%%
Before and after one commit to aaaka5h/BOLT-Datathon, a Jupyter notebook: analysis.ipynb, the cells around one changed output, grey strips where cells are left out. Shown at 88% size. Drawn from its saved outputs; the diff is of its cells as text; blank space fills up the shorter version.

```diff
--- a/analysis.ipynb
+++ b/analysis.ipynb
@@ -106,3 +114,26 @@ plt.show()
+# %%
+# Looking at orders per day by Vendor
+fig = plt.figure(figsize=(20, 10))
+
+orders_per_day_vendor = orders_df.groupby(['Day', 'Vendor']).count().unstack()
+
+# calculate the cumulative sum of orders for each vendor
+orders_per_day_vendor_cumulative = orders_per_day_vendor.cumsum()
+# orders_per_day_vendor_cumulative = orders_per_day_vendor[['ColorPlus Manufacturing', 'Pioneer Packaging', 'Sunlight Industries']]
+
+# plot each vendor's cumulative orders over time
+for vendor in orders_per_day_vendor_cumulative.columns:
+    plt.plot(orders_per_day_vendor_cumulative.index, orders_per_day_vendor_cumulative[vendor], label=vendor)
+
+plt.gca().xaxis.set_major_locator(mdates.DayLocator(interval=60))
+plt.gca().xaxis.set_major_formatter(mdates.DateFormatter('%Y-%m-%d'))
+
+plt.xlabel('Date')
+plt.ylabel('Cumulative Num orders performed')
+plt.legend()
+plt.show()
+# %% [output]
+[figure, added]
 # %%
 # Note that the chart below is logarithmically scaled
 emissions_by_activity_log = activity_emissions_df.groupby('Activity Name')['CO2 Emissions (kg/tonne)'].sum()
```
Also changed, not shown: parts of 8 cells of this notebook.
%%
Write out each line above with the word "analysis".

### ANSWER SECTION
Before and after one commit to aaaka5h/BOLT-Datathon, a Jupyter notebook: analysis.ipynb, the cells around one changed output, grey strips where cells are left out. Shown at 88% size. Drawn from its saved outputs; the diff is of its cells as text; blank space fills up the shorter version.
--- a/analysis.ipynb
+++ b/analysis.ipynb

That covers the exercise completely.